- Exercise directions: Wherever an image appears in the data, omit it and copy all the remaining text word for word.

- Provided data:
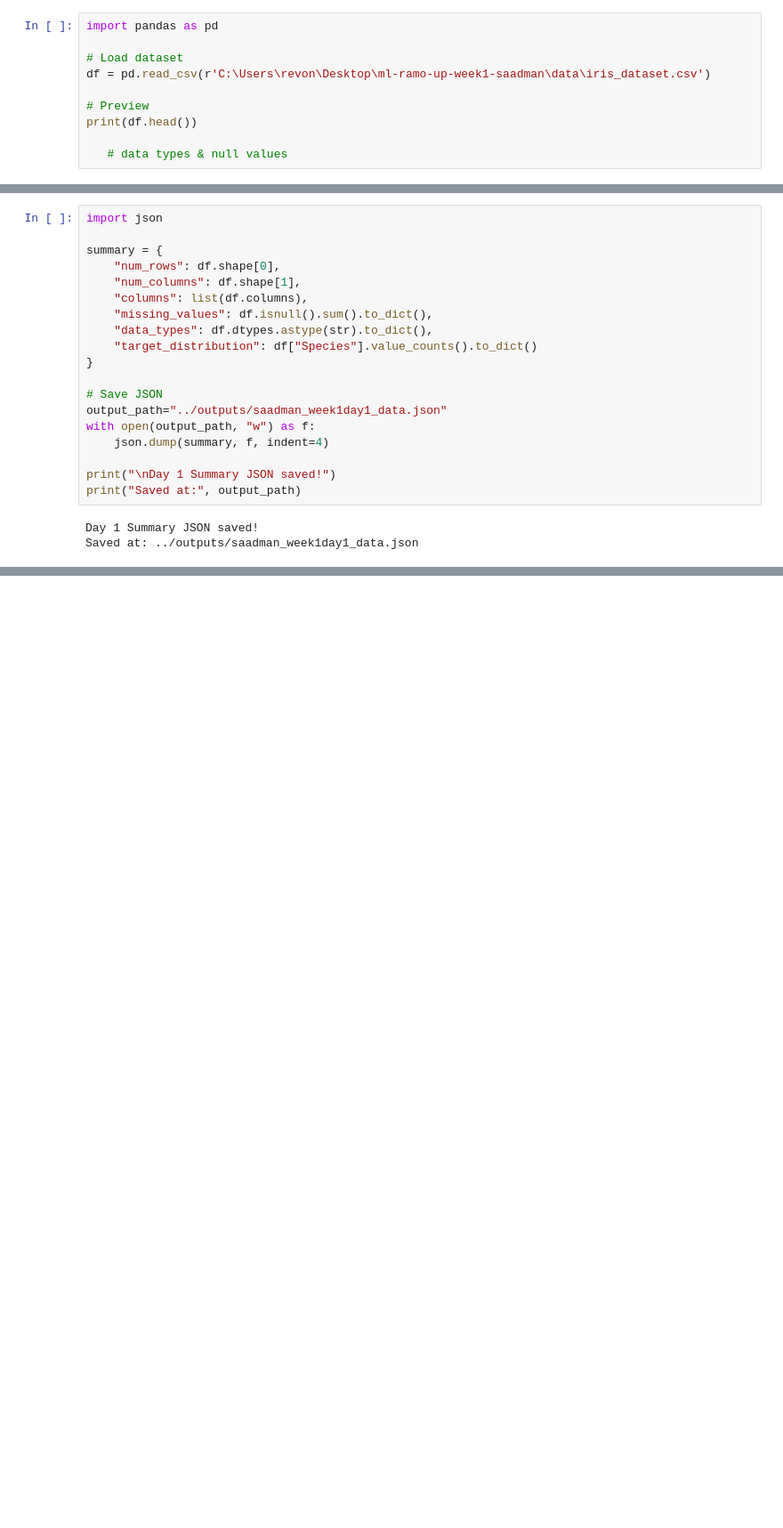
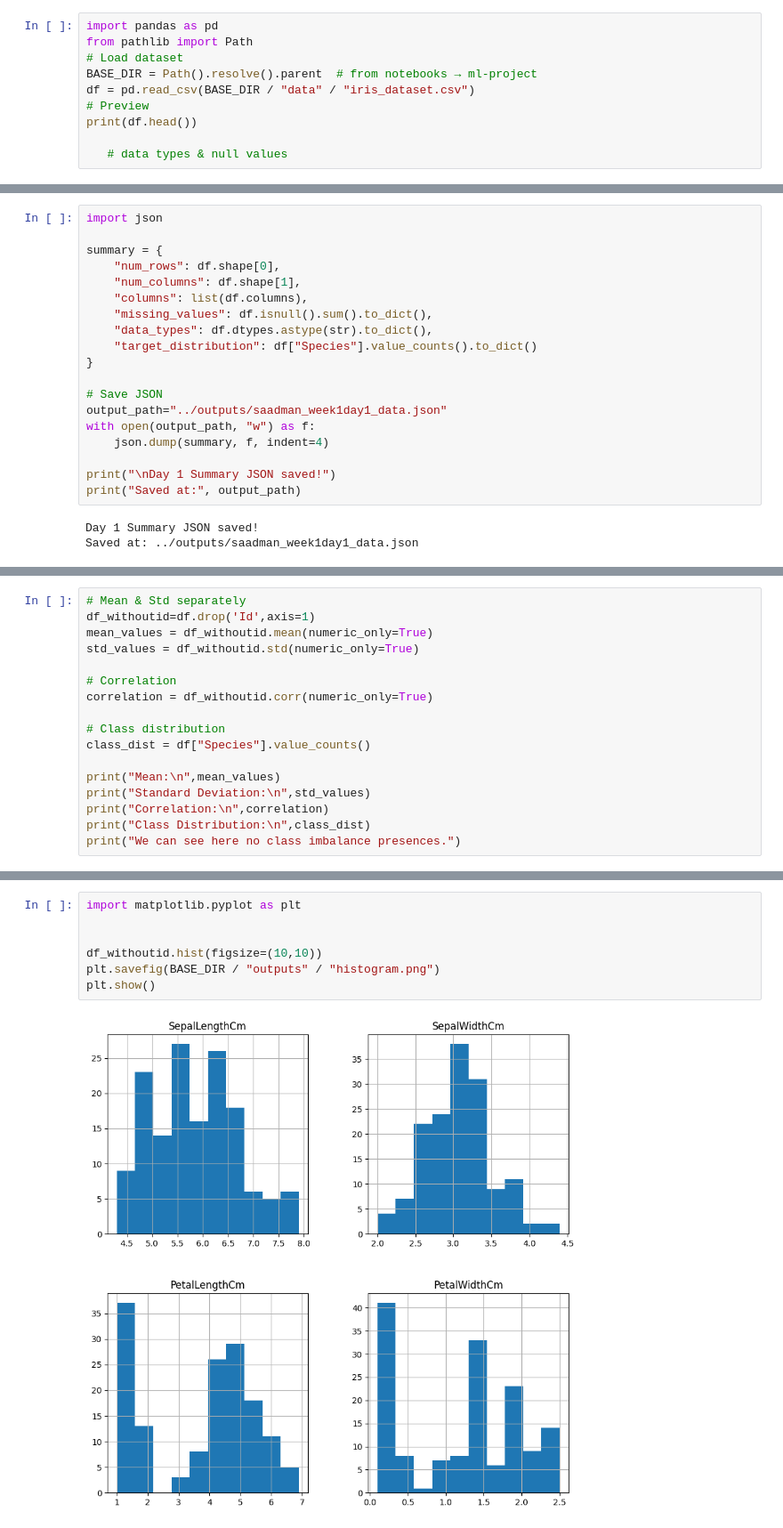
Before and after one commit to Saadman80/ml-ramp-up-week1-saadman, a Jupyter notebook: notebooks/week1_dayX_analysis.ipynb, the cells around one changed output, grey strips where cells are left out. Shown at 89% size. Drawn from its saved outputs; the diff is of its cells as text; blank space fills up the shorter version.

Commit message:
Final week1 assignment

```diff
--- a/notebooks/week1_dayX_analysis.ipynb
+++ b/notebooks/week1_dayX_analysis.ipynb
@@ -16,10 +16,10 @@ JSON: Stands for JavaScript Object Notation. A very popular lightweight format t
 Importing dataset.csv from kaggle.
 # %%
 import pandas as pd
-
+from pathlib import Path
 # Load dataset
-df = pd.read_csv(r'C:\Users\revon\Desktop\ml-ramo-up-week1-saadman\data\iris_dataset.csv')
-
+BASE_DIR = Path().resolve().parent  # from notebooks → ml-project
+df = pd.read_csv(BASE_DIR / "data" / "iris_dataset.csv")
 # Preview
 print(df.head())
 
@@ -113,0 +139,17 @@ Saved at: ../outputs/saadman_week1day1_data.json
+# %%
+# Mean & Std separately
+df_withoutid=df.drop('Id',axis=1)
+mean_values = df_withoutid.mean(numeric_only=True)
+std_values = df_withoutid.std(numeric_only=True)
+
+# Correlation
+correlation = df_withoutid.corr(numeric_only=True)
+
+# Class distribution
+class_dist = df["Species"].value_counts()
+
+print("Mean:\n",mean_values)
+print("Standard Deviation:\n",std_values)
+print("Correlation:\n",correlation)
+print("Class Distribution:\n",class_dist)
+print("We can see here no class imbalance presences.")
@@ -113,0 +174,9 @@ Saved at: ../outputs/saadman_week1day1_data.json
+# %%
+import matplotlib.pyplot as plt
+
+
+df_withoutid.hist(figsize=(10,10))
+plt.savefig(BASE_DIR / "outputs" / "histogram.png")
+plt.show()
+# %% [output]
+[figure, added]
```
Also changed, not shown: parts of 42 cells of this notebook, 15 other files.
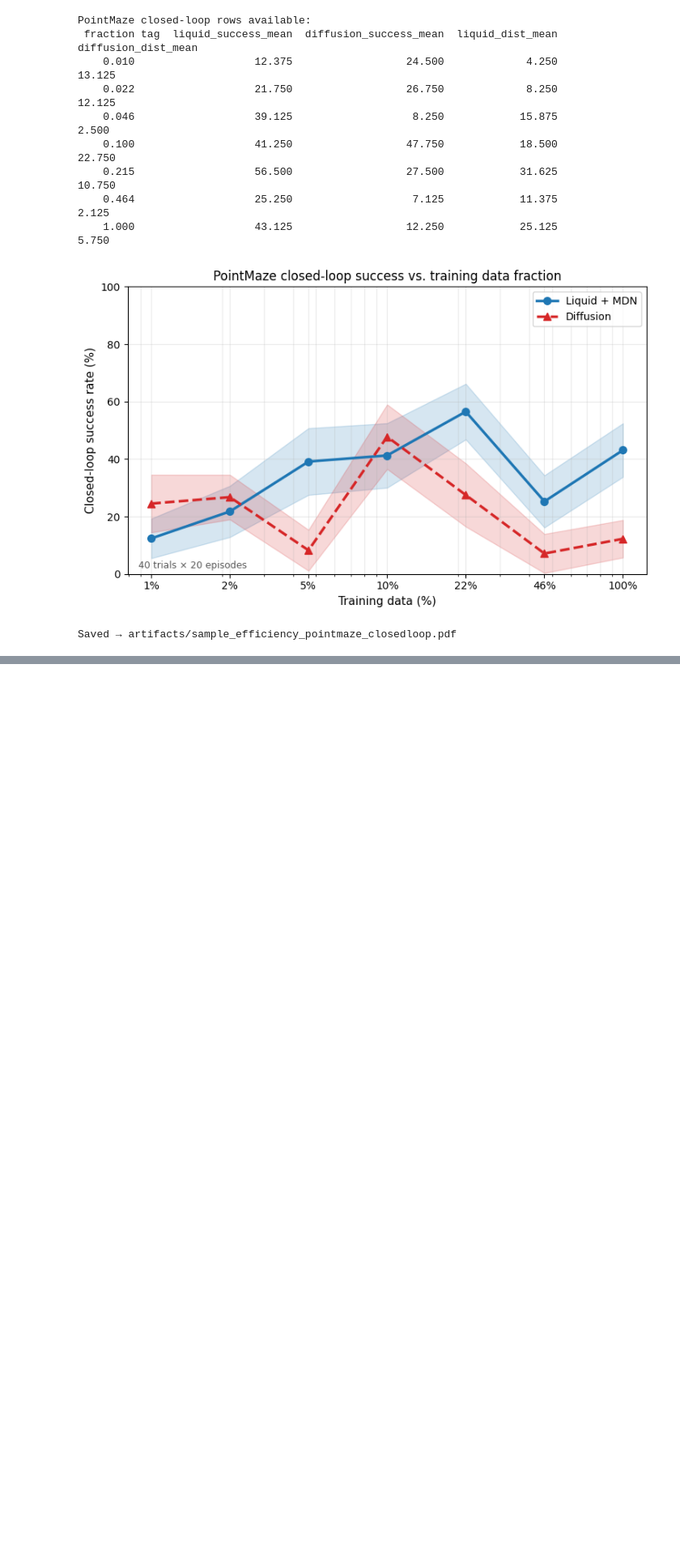
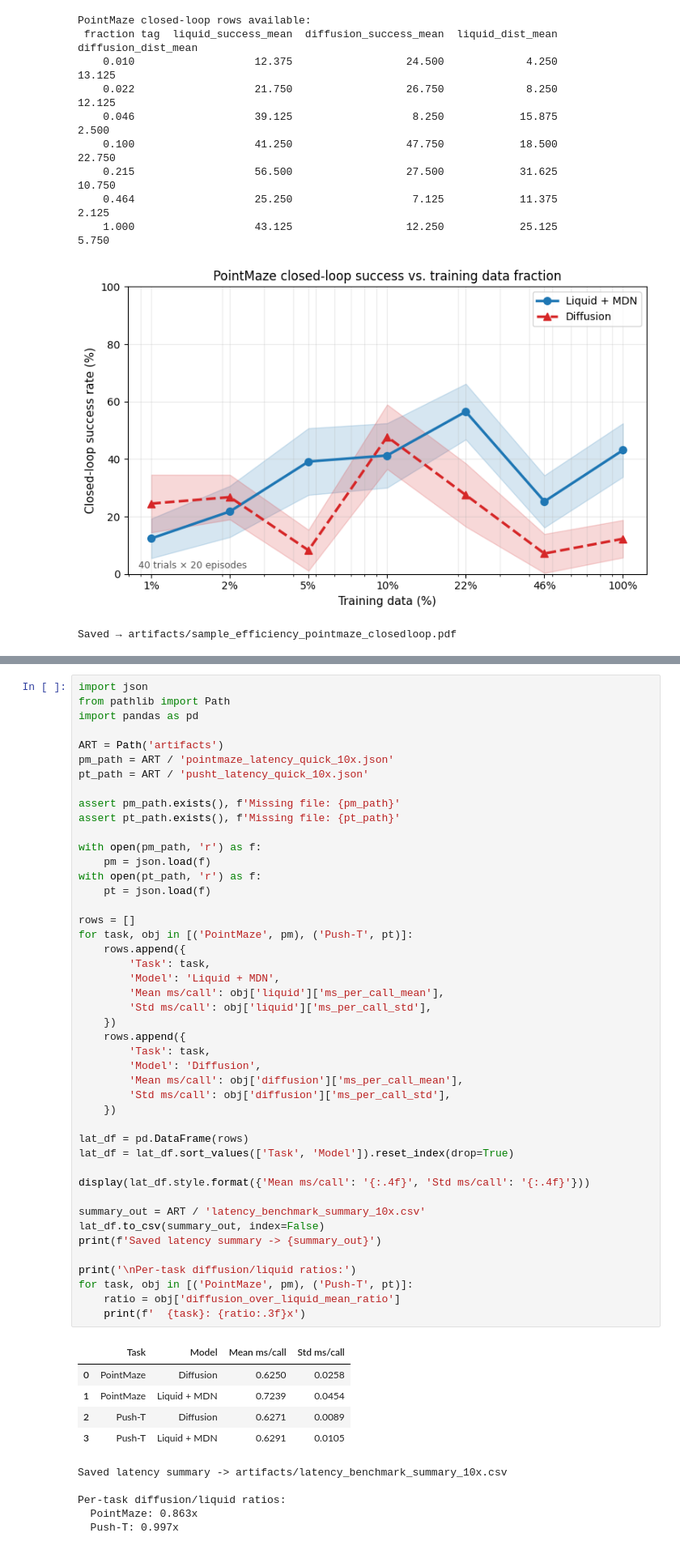
Before and after one commit to correll/liquidnets, a Jupyter notebook: 03_analysis.ipynb, the cells around one changed output, grey strips where cells are left out. Shown at 81% size. Drawn from its saved outputs; the diff is of its cells as text; blank space fills up the shorter version.

```diff
--- a/03_analysis.ipynb
+++ b/03_analysis.ipynb
@@ -524,0 +534,56 @@ Saved → artifacts/sample_efficiency_pointmaze_closedloop.pdf
+# %%
+import json
+from pathlib import Path
+import pandas as pd
+
+ART = Path('artifacts')
+pm_path = ART / 'pointmaze_latency_quick_10x.json'
+pt_path = ART / 'pusht_latency_quick_10x.json'
+
+assert pm_path.exists(), f'Missing file: {pm_path}'
+assert pt_path.exists(), f'Missing file: {pt_path}'
+
+with open(pm_path, 'r') as f:
+    pm = json.load(f)
+with open(pt_path, 'r') as f:
+    pt = json.load(f)
+
+rows = []
+for task, obj in [('PointMaze', pm), ('Push-T', pt)]:
+    rows.append({
+        'Task': task,
+        'Model': 'Liquid + MDN',
+        'Mean ms/call': obj['liquid']['ms_per_call_mean'],
+        'Std ms/call': obj['liquid']['ms_per_call_std'],
+    })
+    rows.append({
+        'Task': task,
+        'Model': 'Diffusion',
+        'Mean ms/call': obj['diffusion']['ms_per_call_mean'],
+        'Std ms/call': obj['diffusion']['ms_per_call_std'],
+    })
+
+lat_df = pd.DataFrame(rows)
+lat_df = lat_df.sort_values(['Task', 'Model']).reset_index(drop=True)
+
+display(lat_df.style.format({'Mean ms/call': '{:.4f}', 'Std ms/call': '{:.4f}'}))
+
+summary_out = ART / 'latency_benchmark_summary_10x.csv'
+lat_df.to_csv(summary_out, index=False)
+print(f'Saved latency summary -> {summary_out}')
+
+print('\nPer-task diffusion/liquid ratios:')
+for task, obj in [('PointMaze', pm), ('Push-T', pt)]:
+    ratio = obj['diffusion_over_liquid_mean_ratio']
+    print(f'  {task}: {ratio:.3f}x')
+# %% [output]
+|  | Task | Model | Mean ms/call | Std ms/call |
+| 0 | PointMaze | Diffusion | 0.6250 | 0.0258 |
+| 1 | PointMaze | Liquid + MDN | 0.7239 | 0.0454 |
+| 2 | Push-T | Diffusion | 0.6271 | 0.0089 |
+| 3 | Push-T | Liquid + MDN | 0.6291 | 0.0105 |
+Saved latency summary -> artifacts/latency_benchmark_summary_10x.csv
+
+Per-task diffusion/liquid ratios:
+  PointMaze: 0.863x
+  Push-T: 0.997x
```
Also changed, not shown: parts of 1 cell of this notebook, 17 other files.
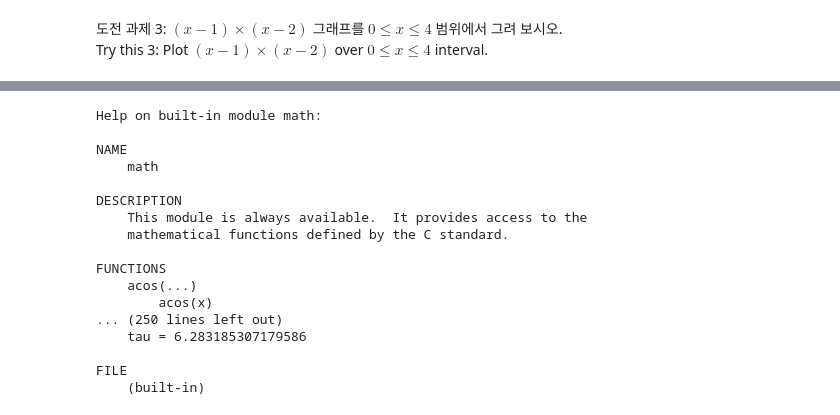
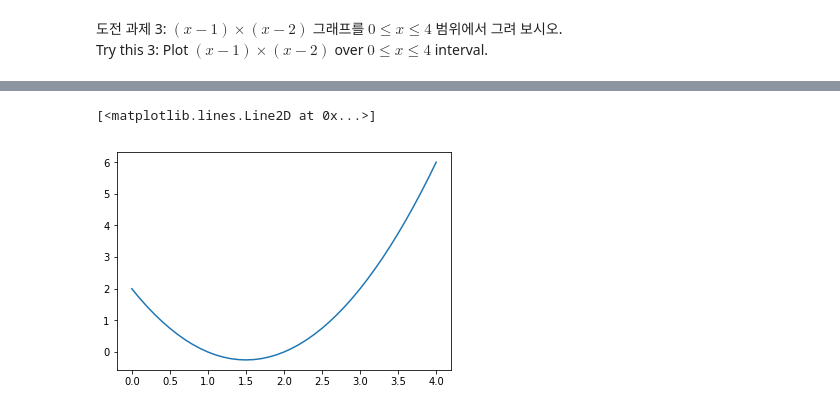
Before and after one commit to kingisme7/nmisp, a Jupyter notebook: 00_introduction/00_introduction.ipynb, the cells around one changed output, grey strips where cells are left out. Drawn from its saved outputs; the diff is of its cells as text; code cells hidden in the pictures.

```diff
--- a/00_introduction/00_introduction.ipynb
+++ b/00_introduction/00_introduction.ipynb
@@ -102,20 +68,9 @@ import math
-# %%
-help(math)
-# %% [output]
-Help on built-in module math:
-
-NAME
-    math
-
-DESCRIPTION
-    This module is always available.  It provides access to the
-    mathematical functions defined by the C standard.
-
-FUNCTIONS
-    acos(...)
-        acos(x)
-... (250 lines left out)
-    tau = 6.283185307179586
-
-FILE
-    (built-in)
+# %%
+#도전과제3
+import pylab as py
+# Specify range and interval of x
+x = py.arange(0, 4.1, 0.1)
+py.plot(x, (x-1)*(x-2))
+# %% [output]
+[<matplotlib.lines.Line2D at 0x...>]
+[figure, added]
```
Also changed, not shown: parts of 5 cells of this notebook, 1 other file.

- Output below:
Before and after one commit to Saadman80/ml-ramp-up-week1-saadman, a Jupyter notebook: notebooks/week1_dayX_analysis.ipynb, the cells around one changed output, grey strips where cells are left out. Shown at 89% size. Drawn from its saved outputs; the diff is of its cells as text; blank space fills up the shorter version.

Commit message:
Final week1 assignment

```diff
--- a/notebooks/week1_dayX_analysis.ipynb
+++ b/notebooks/week1_dayX_analysis.ipynb
@@ -16,10 +16,10 @@ JSON: Stands for JavaScript Object Notation. A very popular lightweight format t
 Importing dataset.csv from kaggle.
 # %%
 import pandas as pd
-
+from pathlib import Path
 # Load dataset
-df = pd.read_csv(r'C:\Users\revon\Desktop\ml-ramo-up-week1-saadman\data\iris_dataset.csv')
-
+BASE_DIR = Path().resolve().parent  # from notebooks → ml-project
+df = pd.read_csv(BASE_DIR / "data" / "iris_dataset.csv")
 # Preview
 print(df.head())
 
@@ -113,0 +139,17 @@ Saved at: ../outputs/saadman_week1day1_data.json
+# %%
+# Mean & Std separately
+df_withoutid=df.drop('Id',axis=1)
+mean_values = df_withoutid.mean(numeric_only=True)
+std_values = df_withoutid.std(numeric_only=True)
+
+# Correlation
+correlation = df_withoutid.corr(numeric_only=True)
+
+# Class distribution
+class_dist = df["Species"].value_counts()
+
+print("Mean:\n",mean_values)
+print("Standard Deviation:\n",std_values)
+print("Correlation:\n",correlation)
+print("Class Distribution:\n",class_dist)
+print("We can see here no class imbalance presences.")
@@ -113,0 +174,9 @@ Saved at: ../outputs/saadman_week1day1_data.json
+# %%
+import matplotlib.pyplot as plt
+
+
+df_withoutid.hist(figsize=(10,10))
+plt.savefig(BASE_DIR / "outputs" / "histogram.png")
+plt.show()
+# %% [output]
+[figure, added]
```
Also changed, not shown: parts of 42 cells of this notebook, 15 other files.
Before and after one commit to correll/liquidnets, a Jupyter notebook: 03_analysis.ipynb, the cells around one changed output, grey strips where cells are left out. Shown at 81% size. Drawn from its saved outputs; the diff is of its cells as text; blank space fills up the shorter version.

```diff
--- a/03_analysis.ipynb
+++ b/03_analysis.ipynb
@@ -524,0 +534,56 @@ Saved → artifacts/sample_efficiency_pointmaze_closedloop.pdf
+# %%
+import json
+from pathlib import Path
+import pandas as pd
+
+ART = Path('artifacts')
+pm_path = ART / 'pointmaze_latency_quick_10x.json'
+pt_path = ART / 'pusht_latency_quick_10x.json'
+
+assert pm_path.exists(), f'Missing file: {pm_path}'
+assert pt_path.exists(), f'Missing file: {pt_path}'
+
+with open(pm_path, 'r') as f:
+    pm = json.load(f)
+with open(pt_path, 'r') as f:
+    pt = json.load(f)
+
+rows = []
+for task, obj in [('PointMaze', pm), ('Push-T', pt)]:
+    rows.append({
+        'Task': task,
+        'Model': 'Liquid + MDN',
+        'Mean ms/call': obj['liquid']['ms_per_call_mean'],
+        'Std ms/call': obj['liquid']['ms_per_call_std'],
+    })
+    rows.append({
+        'Task': task,
+        'Model': 'Diffusion',
+        'Mean ms/call': obj['diffusion']['ms_per_call_mean'],
+        'Std ms/call': obj['diffusion']['ms_per_call_std'],
+    })
+
+lat_df = pd.DataFrame(rows)
+lat_df = lat_df.sort_values(['Task', 'Model']).reset_index(drop=True)
+
+display(lat_df.style.format({'Mean ms/call': '{:.4f}', 'Std ms/call': '{:.4f}'}))
+
+summary_out = ART / 'latency_benchmark_summary_10x.csv'
+lat_df.to_csv(summary_out, index=False)
+print(f'Saved latency summary -> {summary_out}')
+
+print('\nPer-task diffusion/liquid ratios:')
+for task, obj in [('PointMaze', pm), ('Push-T', pt)]:
+    ratio = obj['diffusion_over_liquid_mean_ratio']
+    print(f'  {task}: {ratio:.3f}x')
+# %% [output]
+|  | Task | Model | Mean ms/call | Std ms/call |
+| 0 | PointMaze | Diffusion | 0.6250 | 0.0258 |
+| 1 | PointMaze | Liquid + MDN | 0.7239 | 0.0454 |
+| 2 | Push-T | Diffusion | 0.6271 | 0.0089 |
+| 3 | Push-T | Liquid + MDN | 0.6291 | 0.0105 |
+Saved latency summary -> artifacts/latency_benchmark_summary_10x.csv
+
+Per-task diffusion/liquid ratios:
+  PointMaze: 0.863x
+  Push-T: 0.997x
```
Also changed, not shown: parts of 1 cell of this notebook, 17 other files.
Before and after one commit to kingisme7/nmisp, a Jupyter notebook: 00_introduction/00_introduction.ipynb, the cells around one changed output, grey strips where cells are left out. Drawn from its saved outputs; the diff is of its cells as text; code cells hidden in the pictures.

```diff
--- a/00_introduction/00_introduction.ipynb
+++ b/00_introduction/00_introduction.ipynb
@@ -102,20 +68,9 @@ import math
-# %%
-help(math)
-# %% [output]
-Help on built-in module math:
-
-NAME
-    math
-
-DESCRIPTION
-    This module is always available.  It provides access to the
-    mathematical functions defined by the C standard.
-
-FUNCTIONS
-    acos(...)
-        acos(x)
-... (250 lines left out)
-    tau = 6.283185307179586
-
-FILE
-    (built-in)
+# %%
+#도전과제3
+import pylab as py
+# Specify range and interval of x
+x = py.arange(0, 4.1, 0.1)
+py.plot(x, (x-1)*(x-2))
+# %% [output]
+[<matplotlib.lines.Line2D at 0x...>]
+[figure, added]
```
Also changed, not shown: parts of 5 cells of this notebook, 1 other file.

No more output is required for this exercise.